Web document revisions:
──────────────────────────────

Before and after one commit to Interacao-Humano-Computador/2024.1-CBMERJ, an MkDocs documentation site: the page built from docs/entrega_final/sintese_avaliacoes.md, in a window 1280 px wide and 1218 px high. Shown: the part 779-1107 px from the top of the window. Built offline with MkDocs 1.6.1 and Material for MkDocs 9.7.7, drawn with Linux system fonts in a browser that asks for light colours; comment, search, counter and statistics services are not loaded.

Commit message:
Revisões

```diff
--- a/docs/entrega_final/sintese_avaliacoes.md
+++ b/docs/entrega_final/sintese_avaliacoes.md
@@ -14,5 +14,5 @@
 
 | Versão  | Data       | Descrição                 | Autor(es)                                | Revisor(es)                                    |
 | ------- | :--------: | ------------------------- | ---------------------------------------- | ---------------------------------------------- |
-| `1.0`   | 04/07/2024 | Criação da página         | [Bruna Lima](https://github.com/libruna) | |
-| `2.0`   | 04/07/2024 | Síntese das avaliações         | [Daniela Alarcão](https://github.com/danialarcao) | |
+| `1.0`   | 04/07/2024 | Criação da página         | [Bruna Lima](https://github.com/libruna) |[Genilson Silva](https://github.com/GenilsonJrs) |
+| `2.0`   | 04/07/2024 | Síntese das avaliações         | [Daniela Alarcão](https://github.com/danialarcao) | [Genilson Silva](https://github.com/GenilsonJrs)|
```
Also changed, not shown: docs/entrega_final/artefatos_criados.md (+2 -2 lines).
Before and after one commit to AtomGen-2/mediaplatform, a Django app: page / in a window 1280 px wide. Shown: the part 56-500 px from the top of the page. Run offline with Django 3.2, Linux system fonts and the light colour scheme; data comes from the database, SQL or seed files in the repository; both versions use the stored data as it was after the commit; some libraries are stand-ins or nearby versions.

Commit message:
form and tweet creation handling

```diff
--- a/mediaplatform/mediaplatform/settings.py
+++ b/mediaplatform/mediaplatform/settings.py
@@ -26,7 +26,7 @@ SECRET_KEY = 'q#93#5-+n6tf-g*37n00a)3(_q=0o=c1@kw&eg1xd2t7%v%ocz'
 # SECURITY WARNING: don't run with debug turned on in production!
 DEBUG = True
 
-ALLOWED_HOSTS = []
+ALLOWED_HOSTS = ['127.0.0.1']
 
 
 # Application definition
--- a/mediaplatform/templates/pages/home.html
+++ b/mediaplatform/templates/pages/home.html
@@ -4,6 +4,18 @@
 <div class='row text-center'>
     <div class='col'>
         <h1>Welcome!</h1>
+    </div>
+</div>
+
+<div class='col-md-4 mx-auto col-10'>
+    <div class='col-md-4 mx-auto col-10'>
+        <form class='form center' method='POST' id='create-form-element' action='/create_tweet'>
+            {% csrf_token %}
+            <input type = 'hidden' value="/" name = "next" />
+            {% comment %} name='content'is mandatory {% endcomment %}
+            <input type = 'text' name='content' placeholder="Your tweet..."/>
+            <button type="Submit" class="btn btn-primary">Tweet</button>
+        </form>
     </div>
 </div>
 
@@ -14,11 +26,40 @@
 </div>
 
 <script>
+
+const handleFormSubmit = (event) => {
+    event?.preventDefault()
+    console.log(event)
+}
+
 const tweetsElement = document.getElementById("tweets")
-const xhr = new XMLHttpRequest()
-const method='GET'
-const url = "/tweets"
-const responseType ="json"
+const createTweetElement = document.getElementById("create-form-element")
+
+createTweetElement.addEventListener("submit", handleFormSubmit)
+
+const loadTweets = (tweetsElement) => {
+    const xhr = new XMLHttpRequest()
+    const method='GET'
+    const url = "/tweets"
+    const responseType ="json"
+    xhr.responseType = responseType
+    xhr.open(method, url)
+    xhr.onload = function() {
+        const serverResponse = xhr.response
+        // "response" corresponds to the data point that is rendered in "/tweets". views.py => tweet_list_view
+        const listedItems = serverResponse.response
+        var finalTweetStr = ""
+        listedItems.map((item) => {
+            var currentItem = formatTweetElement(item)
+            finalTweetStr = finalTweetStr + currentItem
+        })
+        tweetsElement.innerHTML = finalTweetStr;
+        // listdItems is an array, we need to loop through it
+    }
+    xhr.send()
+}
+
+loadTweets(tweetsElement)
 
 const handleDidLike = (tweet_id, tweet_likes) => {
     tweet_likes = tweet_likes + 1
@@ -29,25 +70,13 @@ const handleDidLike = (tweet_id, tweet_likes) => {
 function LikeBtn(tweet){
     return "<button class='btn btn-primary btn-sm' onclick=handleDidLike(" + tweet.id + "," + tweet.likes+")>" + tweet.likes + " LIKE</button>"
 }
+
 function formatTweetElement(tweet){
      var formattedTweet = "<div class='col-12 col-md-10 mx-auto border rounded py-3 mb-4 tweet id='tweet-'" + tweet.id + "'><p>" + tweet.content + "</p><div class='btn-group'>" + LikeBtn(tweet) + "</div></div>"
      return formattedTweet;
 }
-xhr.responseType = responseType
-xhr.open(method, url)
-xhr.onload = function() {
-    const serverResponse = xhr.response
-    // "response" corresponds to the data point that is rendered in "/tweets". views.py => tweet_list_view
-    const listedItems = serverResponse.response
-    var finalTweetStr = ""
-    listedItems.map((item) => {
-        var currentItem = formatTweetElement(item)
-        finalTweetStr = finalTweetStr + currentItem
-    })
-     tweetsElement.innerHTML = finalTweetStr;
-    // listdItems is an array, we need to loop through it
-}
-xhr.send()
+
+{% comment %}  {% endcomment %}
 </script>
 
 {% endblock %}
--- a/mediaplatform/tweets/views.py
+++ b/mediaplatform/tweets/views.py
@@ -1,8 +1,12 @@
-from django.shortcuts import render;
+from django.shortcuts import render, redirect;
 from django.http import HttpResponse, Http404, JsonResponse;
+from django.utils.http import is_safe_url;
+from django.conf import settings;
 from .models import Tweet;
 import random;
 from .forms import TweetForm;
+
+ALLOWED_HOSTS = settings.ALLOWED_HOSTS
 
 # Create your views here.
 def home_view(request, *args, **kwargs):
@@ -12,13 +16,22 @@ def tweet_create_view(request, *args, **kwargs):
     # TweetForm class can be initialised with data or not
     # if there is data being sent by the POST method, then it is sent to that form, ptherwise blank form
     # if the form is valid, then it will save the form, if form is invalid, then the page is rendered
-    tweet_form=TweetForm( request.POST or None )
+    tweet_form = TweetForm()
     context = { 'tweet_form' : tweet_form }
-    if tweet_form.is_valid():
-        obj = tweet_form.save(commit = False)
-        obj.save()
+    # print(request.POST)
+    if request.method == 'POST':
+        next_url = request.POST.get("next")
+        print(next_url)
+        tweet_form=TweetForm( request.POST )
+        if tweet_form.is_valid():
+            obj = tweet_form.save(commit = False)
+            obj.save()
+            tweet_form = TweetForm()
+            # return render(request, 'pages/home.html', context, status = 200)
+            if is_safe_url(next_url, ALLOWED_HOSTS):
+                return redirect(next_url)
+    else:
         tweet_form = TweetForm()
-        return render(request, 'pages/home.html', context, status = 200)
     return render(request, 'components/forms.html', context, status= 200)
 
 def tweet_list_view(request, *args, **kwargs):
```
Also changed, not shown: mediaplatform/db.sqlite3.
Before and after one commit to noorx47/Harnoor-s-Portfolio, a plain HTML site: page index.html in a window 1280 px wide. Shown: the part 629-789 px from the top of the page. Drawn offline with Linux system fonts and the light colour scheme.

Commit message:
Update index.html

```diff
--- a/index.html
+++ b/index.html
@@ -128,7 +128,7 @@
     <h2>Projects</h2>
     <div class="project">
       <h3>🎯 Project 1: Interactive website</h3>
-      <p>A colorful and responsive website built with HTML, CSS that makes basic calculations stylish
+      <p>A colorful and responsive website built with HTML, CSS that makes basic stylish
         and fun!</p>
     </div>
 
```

──────────────────────────────

■ **What the task asks**: Your task is to restate all of the records above word for word.

■ **Result of this task**:
Before and after one commit to Interacao-Humano-Computador/2024.1-CBMERJ, an MkDocs documentation site: the page built from docs/entrega_final/sintese_avaliacoes.md, in a window 1280 px wide and 1218 px high. Shown: the part 779-1107 px from the top of the window. Built offline with MkDocs 1.6.1 and Material for MkDocs 9.7.7, drawn with Linux system fonts in a browser that asks for light colours; comment, search, counter and statistics services are not loaded.

Commit message:
Revisões

```diff
--- a/docs/entrega_final/sintese_avaliacoes.md
+++ b/docs/entrega_final/sintese_avaliacoes.md
@@ -14,5 +14,5 @@
 
 | Versão  | Data       | Descrição                 | Autor(es)                                | Revisor(es)                                    |
 | ------- | :--------: | ------------------------- | ---------------------------------------- | ---------------------------------------------- |
-| `1.0`   | 04/07/2024 | Criação da página         | [Bruna Lima](https://github.com/libruna) | |
-| `2.0`   | 04/07/2024 | Síntese das avaliações         | [Daniela Alarcão](https://github.com/danialarcao) | |
+| `1.0`   | 04/07/2024 | Criação da página         | [Bruna Lima](https://github.com/libruna) |[Genilson Silva](https://github.com/GenilsonJrs) |
+| `2.0`   | 04/07/2024 | Síntese das avaliações         | [Daniela Alarcão](https://github.com/danialarcao) | [Genilson Silva](https://github.com/GenilsonJrs)|
```
Also changed, not shown: docs/entrega_final/artefatos_criados.md (+2 -2 lines).
Before and after one commit to AtomGen-2/mediaplatform, a Django app: page / in a window 1280 px wide. Shown: the part 56-500 px from the top of the page. Run offline with Django 3.2, Linux system fonts and the light colour scheme; data comes from the database, SQL or seed files in the repository; both versions use the stored data as it was after the commit; some libraries are stand-ins or nearby versions.

Commit message:
form and tweet creation handling

```diff
--- a/mediaplatform/mediaplatform/settings.py
+++ b/mediaplatform/mediaplatform/settings.py
@@ -26,7 +26,7 @@ SECRET_KEY = 'q#93#5-+n6tf-g*37n00a)3(_q=0o=c1@kw&eg1xd2t7%v%ocz'
 # SECURITY WARNING: don't run with debug turned on in production!
 DEBUG = True
 
-ALLOWED_HOSTS = []
+ALLOWED_HOSTS = ['127.0.0.1']
 
 
 # Application definition
--- a/mediaplatform/templates/pages/home.html
+++ b/mediaplatform/templates/pages/home.html
@@ -4,6 +4,18 @@
 <div class='row text-center'>
     <div class='col'>
         <h1>Welcome!</h1>
+    </div>
+</div>
+
+<div class='col-md-4 mx-auto col-10'>
+    <div class='col-md-4 mx-auto col-10'>
+        <form class='form center' method='POST' id='create-form-element' action='/create_tweet'>
+            {% csrf_token %}
+            <input type = 'hidden' value="/" name = "next" />
+            {% comment %} name='content'is mandatory {% endcomment %}
+            <input type = 'text' name='content' placeholder="Your tweet..."/>
+            <button type="Submit" class="btn btn-primary">Tweet</button>
+        </form>
     </div>
 </div>
 
@@ -14,11 +26,40 @@
 </div>
 
 <script>
+
+const handleFormSubmit = (event) => {
+    event?.preventDefault()
+    console.log(event)
+}
+
 const tweetsElement = document.getElementById("tweets")
-const xhr = new XMLHttpRequest()
-const method='GET'
-const url = "/tweets"
-const responseType ="json"
+const createTweetElement = document.getElementById("create-form-element")
+
+createTweetElement.addEventListener("submit", handleFormSubmit)
+
+const loadTweets = (tweetsElement) => {
+    const xhr = new XMLHttpRequest()
+    const method='GET'
+    const url = "/tweets"
+    const responseType ="json"
+    xhr.responseType = responseType
+    xhr.open(method, url)
+    xhr.onload = function() {
+        const serverResponse = xhr.response
+        // "response" corresponds to the data point that is rendered in "/tweets". views.py => tweet_list_view
+        const listedItems = serverResponse.response
+        var finalTweetStr = ""
+        listedItems.map((item) => {
+            var currentItem = formatTweetElement(item)
+            finalTweetStr = finalTweetStr + currentItem
+        })
+        tweetsElement.innerHTML = finalTweetStr;
+        // listdItems is an array, we need to loop through it
+    }
+    xhr.send()
+}
+
+loadTweets(tweetsElement)
 
 const handleDidLike = (tweet_id, tweet_likes) => {
     tweet_likes = tweet_likes + 1
@@ -29,25 +70,13 @@ const handleDidLike = (tweet_id, tweet_likes) => {
 function LikeBtn(tweet){
     return "<button class='btn btn-primary btn-sm' onclick=handleDidLike(" + tweet.id + "," + tweet.likes+")>" + tweet.likes + " LIKE</button>"
 }
+
 function formatTweetElement(tweet){
      var formattedTweet = "<div class='col-12 col-md-10 mx-auto border rounded py-3 mb-4 tweet id='tweet-'" + tweet.id + "'><p>" + tweet.content + "</p><div class='btn-group'>" + LikeBtn(tweet) + "</div></div>"
      return formattedTweet;
 }
-xhr.responseType = responseType
-xhr.open(method, url)
-xhr.onload = function() {
-    const serverResponse = xhr.response
-    // "response" corresponds to the data point that is rendered in "/tweets". views.py => tweet_list_view
-    const listedItems = serverResponse.response
-    var finalTweetStr = ""
-    listedItems.map((item) => {
-        var currentItem = formatTweetElement(item)
-        finalTweetStr = finalTweetStr + currentItem
-    })
-     tweetsElement.innerHTML = finalTweetStr;
-    // listdItems is an array, we need to loop through it
-}
-xhr.send()
+
+{% comment %}  {% endcomment %}
 </script>
 
 {% endblock %}
--- a/mediaplatform/tweets/views.py
+++ b/mediaplatform/tweets/views.py
@@ -1,8 +1,12 @@
-from django.shortcuts import render;
+from django.shortcuts import render, redirect;
 from django.http import HttpResponse, Http404, JsonResponse;
+from django.utils.http import is_safe_url;
+from django.conf import settings;
 from .models import Tweet;
 import random;
 from .forms import TweetForm;
+
+ALLOWED_HOSTS = settings.ALLOWED_HOSTS
 
 # Create your views here.
 def home_view(request, *args, **kwargs):
@@ -12,13 +16,22 @@ def tweet_create_view(request, *args, **kwargs):
     # TweetForm class can be initialised with data or not
     # if there is data being sent by the POST method, then it is sent to that form, ptherwise blank form
     # if the form is valid, then it will save the form, if form is invalid, then the page is rendered
-    tweet_form=TweetForm( request.POST or None )
+    tweet_form = TweetForm()
     context = { 'tweet_form' : tweet_form }
-    if tweet_form.is_valid():
-        obj = tweet_form.save(commit = False)
-        obj.save()
+    # print(request.POST)
+    if request.method == 'POST':
+        next_url = request.POST.get("next")
+        print(next_url)
+        tweet_form=TweetForm( request.POST )
+        if tweet_form.is_valid():
+            obj = tweet_form.save(commit = False)
+            obj.save()
+            tweet_form = TweetForm()
+            # return render(request, 'pages/home.html', context, status = 200)
+            if is_safe_url(next_url, ALLOWED_HOSTS):
+                return redirect(next_url)
+    else:
         tweet_form = TweetForm()
-        return render(request, 'pages/home.html', context, status = 200)
     return render(request, 'components/forms.html', context, status= 200)
 
 def tweet_list_view(request, *args, **kwargs):
```
Also changed, not shown: mediaplatform/db.sqlite3.
Before and after one commit to noorx47/Harnoor-s-Portfolio, a plain HTML site: page index.html in a window 1280 px wide. Shown: the part 629-789 px from the top of the page. Drawn offline with Linux system fonts and the light colour scheme.

Commit message:
Update index.html

```diff
--- a/index.html
+++ b/index.html
@@ -128,7 +128,7 @@
     <h2>Projects</h2>
     <div class="project">
       <h3>🎯 Project 1: Interactive website</h3>
-      <p>A colorful and responsive website built with HTML, CSS that makes basic calculations stylish
+      <p>A colorful and responsive website built with HTML, CSS that makes basic stylish
         and fun!</p>
     </div>
 
```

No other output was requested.